(Screenshot and code edit data)
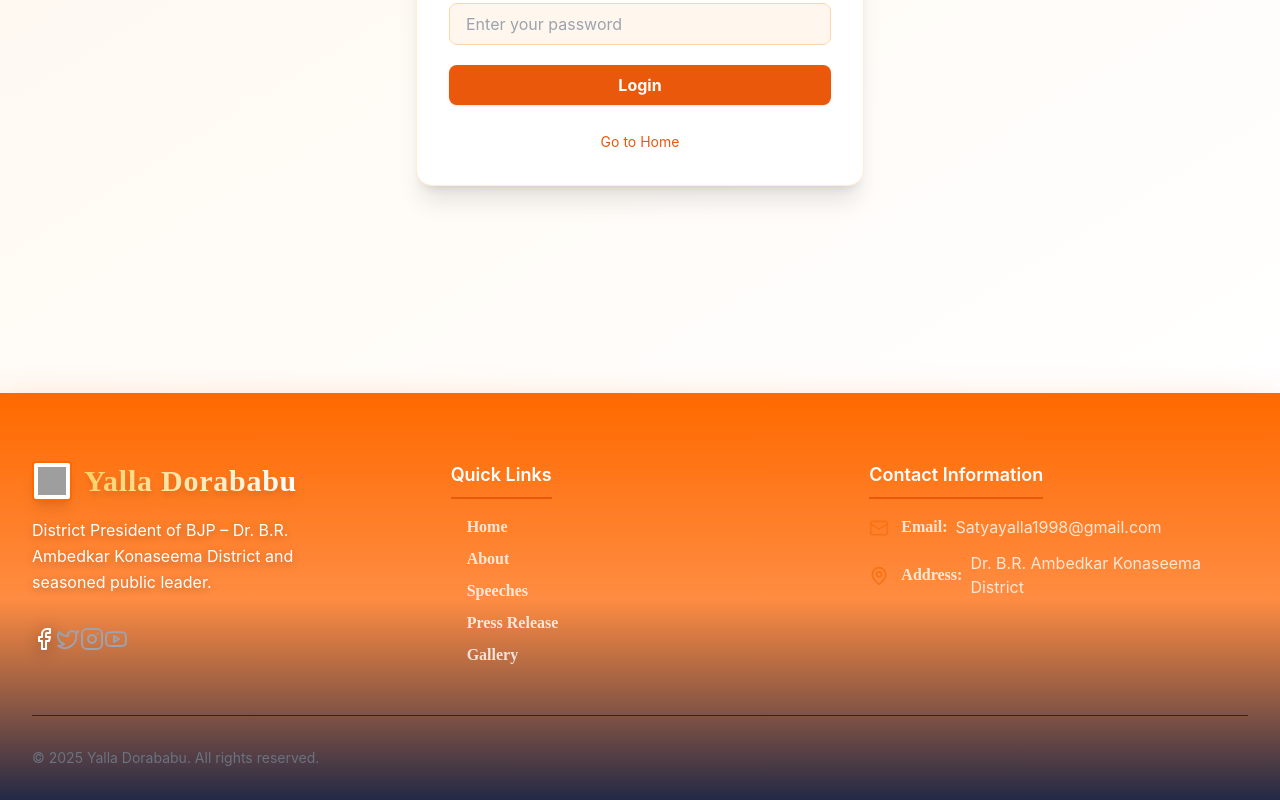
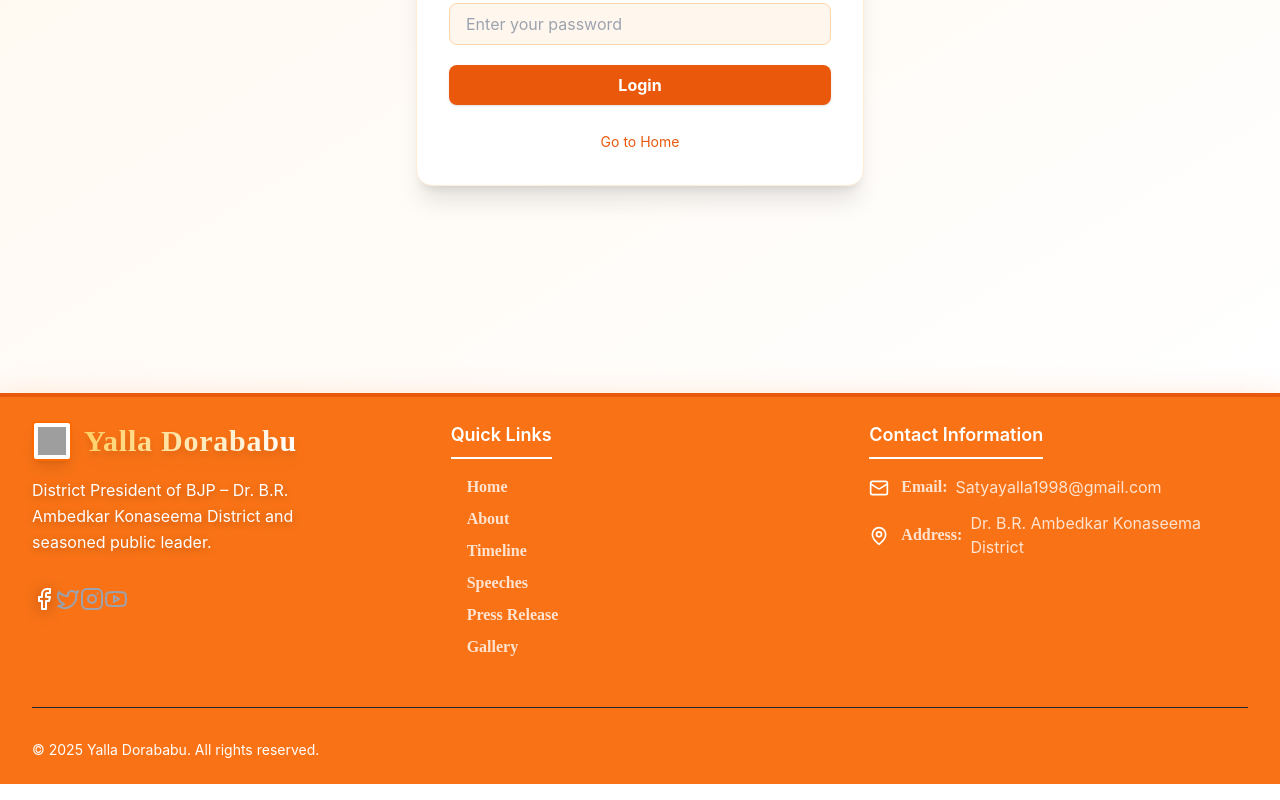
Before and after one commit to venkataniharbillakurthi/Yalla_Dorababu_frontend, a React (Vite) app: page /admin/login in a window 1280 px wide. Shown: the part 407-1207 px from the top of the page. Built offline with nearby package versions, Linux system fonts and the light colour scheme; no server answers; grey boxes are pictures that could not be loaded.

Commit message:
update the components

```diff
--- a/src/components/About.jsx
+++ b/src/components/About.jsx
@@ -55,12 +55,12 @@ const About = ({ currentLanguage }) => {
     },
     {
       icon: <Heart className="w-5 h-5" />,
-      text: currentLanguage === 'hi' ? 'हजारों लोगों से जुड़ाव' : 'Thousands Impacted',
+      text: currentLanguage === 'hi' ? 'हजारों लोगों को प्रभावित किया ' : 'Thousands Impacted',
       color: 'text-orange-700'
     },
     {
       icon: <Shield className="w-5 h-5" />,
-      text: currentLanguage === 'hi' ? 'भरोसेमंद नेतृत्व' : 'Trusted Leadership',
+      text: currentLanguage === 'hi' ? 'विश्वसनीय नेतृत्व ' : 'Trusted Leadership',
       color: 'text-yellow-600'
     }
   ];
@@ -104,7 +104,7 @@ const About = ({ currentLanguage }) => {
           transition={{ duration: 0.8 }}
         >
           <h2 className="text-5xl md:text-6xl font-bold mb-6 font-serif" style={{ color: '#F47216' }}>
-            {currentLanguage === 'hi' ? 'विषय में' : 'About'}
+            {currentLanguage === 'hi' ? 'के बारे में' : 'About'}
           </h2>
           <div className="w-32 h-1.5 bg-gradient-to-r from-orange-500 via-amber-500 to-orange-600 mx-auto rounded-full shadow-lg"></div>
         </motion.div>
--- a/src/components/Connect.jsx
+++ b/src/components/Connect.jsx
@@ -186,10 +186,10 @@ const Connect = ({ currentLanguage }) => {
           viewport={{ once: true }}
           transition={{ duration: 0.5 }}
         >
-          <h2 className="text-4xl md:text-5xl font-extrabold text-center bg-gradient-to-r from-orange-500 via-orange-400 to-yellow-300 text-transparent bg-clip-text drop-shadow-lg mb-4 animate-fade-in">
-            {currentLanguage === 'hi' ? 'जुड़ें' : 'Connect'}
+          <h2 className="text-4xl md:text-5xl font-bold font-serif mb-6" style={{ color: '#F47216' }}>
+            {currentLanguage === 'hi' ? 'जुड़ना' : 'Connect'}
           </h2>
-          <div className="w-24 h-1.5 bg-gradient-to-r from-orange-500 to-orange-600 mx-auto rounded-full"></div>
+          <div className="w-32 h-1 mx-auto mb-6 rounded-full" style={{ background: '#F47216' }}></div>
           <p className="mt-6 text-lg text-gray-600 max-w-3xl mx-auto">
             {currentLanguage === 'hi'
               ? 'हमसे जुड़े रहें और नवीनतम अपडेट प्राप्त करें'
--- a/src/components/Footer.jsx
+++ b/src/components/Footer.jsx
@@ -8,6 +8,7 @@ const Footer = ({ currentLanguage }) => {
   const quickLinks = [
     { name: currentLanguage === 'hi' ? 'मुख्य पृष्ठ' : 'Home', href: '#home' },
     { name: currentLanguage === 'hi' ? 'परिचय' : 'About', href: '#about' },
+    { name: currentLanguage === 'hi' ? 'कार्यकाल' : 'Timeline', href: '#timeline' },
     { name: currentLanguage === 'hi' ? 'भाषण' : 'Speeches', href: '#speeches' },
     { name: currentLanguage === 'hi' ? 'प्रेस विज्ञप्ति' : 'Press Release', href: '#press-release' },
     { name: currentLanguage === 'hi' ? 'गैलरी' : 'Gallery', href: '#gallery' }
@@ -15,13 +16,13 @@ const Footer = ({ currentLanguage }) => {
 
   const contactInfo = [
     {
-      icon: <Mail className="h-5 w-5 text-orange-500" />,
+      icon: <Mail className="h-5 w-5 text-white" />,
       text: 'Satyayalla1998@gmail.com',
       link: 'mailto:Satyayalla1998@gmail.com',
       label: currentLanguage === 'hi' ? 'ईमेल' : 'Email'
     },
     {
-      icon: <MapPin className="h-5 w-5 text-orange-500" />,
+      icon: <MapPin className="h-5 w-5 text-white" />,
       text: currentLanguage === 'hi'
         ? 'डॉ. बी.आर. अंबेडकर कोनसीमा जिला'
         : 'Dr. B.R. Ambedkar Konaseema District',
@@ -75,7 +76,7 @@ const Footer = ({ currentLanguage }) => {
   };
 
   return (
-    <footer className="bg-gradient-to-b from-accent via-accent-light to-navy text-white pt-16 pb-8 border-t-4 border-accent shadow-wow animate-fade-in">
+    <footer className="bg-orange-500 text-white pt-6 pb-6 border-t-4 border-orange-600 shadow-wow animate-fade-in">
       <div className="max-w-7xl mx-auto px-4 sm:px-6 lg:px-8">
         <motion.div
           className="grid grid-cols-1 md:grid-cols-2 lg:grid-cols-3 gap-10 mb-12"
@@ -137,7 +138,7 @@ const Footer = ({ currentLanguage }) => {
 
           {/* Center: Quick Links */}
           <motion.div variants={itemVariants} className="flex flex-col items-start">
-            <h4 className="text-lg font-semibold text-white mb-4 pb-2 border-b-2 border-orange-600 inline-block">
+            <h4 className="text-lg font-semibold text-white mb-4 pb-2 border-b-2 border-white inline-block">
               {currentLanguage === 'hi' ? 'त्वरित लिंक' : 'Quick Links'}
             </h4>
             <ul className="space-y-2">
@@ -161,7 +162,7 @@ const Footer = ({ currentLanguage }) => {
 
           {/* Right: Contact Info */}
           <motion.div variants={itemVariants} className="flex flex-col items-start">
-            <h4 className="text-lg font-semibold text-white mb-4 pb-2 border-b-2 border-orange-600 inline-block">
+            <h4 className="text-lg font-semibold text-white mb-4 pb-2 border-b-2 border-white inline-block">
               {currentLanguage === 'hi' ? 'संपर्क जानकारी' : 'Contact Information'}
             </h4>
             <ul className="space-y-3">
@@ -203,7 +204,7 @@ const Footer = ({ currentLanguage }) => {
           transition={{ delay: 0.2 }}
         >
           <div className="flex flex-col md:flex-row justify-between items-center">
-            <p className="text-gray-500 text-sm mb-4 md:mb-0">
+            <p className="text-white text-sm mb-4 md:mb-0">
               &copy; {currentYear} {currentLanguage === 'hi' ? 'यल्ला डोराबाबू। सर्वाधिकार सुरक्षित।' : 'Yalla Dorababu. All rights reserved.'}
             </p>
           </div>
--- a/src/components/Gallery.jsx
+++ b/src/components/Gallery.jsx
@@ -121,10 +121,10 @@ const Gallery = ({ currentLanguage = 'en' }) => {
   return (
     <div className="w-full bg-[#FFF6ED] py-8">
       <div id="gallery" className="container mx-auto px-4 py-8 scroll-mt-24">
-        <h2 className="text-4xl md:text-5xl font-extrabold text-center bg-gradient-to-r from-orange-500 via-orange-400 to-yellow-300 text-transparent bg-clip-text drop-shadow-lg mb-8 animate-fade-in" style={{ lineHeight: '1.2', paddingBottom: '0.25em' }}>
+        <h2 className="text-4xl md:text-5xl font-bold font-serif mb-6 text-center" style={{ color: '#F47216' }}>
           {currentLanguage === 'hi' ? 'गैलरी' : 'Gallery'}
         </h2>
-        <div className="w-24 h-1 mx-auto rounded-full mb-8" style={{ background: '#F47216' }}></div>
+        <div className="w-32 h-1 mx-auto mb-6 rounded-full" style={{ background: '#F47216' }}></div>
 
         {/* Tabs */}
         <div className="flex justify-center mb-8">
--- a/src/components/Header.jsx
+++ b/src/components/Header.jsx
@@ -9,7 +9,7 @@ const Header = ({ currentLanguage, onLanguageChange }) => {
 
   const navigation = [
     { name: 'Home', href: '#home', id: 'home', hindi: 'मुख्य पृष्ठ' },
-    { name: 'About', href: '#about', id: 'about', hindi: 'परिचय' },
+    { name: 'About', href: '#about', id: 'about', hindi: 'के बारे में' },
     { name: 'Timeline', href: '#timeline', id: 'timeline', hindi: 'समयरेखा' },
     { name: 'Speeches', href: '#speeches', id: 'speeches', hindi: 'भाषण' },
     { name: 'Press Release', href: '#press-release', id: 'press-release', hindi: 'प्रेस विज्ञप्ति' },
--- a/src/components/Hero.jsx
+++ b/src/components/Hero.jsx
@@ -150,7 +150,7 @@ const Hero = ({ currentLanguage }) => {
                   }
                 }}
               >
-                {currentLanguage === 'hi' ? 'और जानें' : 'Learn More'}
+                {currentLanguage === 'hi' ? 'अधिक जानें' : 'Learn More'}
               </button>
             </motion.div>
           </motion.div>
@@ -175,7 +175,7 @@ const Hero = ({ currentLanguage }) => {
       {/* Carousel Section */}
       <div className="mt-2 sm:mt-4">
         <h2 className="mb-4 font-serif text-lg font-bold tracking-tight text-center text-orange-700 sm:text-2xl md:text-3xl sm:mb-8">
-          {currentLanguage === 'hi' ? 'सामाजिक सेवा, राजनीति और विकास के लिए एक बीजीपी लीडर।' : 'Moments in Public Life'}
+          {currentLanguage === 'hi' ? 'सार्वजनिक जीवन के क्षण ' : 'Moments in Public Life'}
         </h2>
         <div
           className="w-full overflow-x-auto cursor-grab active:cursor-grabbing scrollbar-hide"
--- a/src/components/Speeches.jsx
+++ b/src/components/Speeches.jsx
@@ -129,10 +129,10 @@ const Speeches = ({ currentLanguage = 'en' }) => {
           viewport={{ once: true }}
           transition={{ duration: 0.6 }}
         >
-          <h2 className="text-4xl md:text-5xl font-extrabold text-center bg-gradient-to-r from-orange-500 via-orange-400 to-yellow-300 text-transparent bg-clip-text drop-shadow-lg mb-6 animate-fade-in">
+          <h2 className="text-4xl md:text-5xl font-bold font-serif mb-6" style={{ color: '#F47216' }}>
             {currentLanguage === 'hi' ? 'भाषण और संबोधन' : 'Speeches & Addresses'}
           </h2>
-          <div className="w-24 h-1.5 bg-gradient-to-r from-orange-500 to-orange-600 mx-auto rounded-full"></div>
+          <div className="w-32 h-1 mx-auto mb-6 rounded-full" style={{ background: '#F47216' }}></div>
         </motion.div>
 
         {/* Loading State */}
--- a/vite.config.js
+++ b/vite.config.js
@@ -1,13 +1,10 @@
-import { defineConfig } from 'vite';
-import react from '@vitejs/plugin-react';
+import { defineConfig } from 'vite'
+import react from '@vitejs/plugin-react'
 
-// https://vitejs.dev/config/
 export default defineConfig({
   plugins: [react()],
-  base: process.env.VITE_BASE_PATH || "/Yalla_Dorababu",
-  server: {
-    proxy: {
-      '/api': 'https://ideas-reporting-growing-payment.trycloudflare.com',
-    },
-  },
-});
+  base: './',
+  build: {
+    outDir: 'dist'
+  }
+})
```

EXERCISE GOAL: Please count the lines above that contain the string "Connect" and reply with the number alone.

RESULT OF THE EXERCISE: 5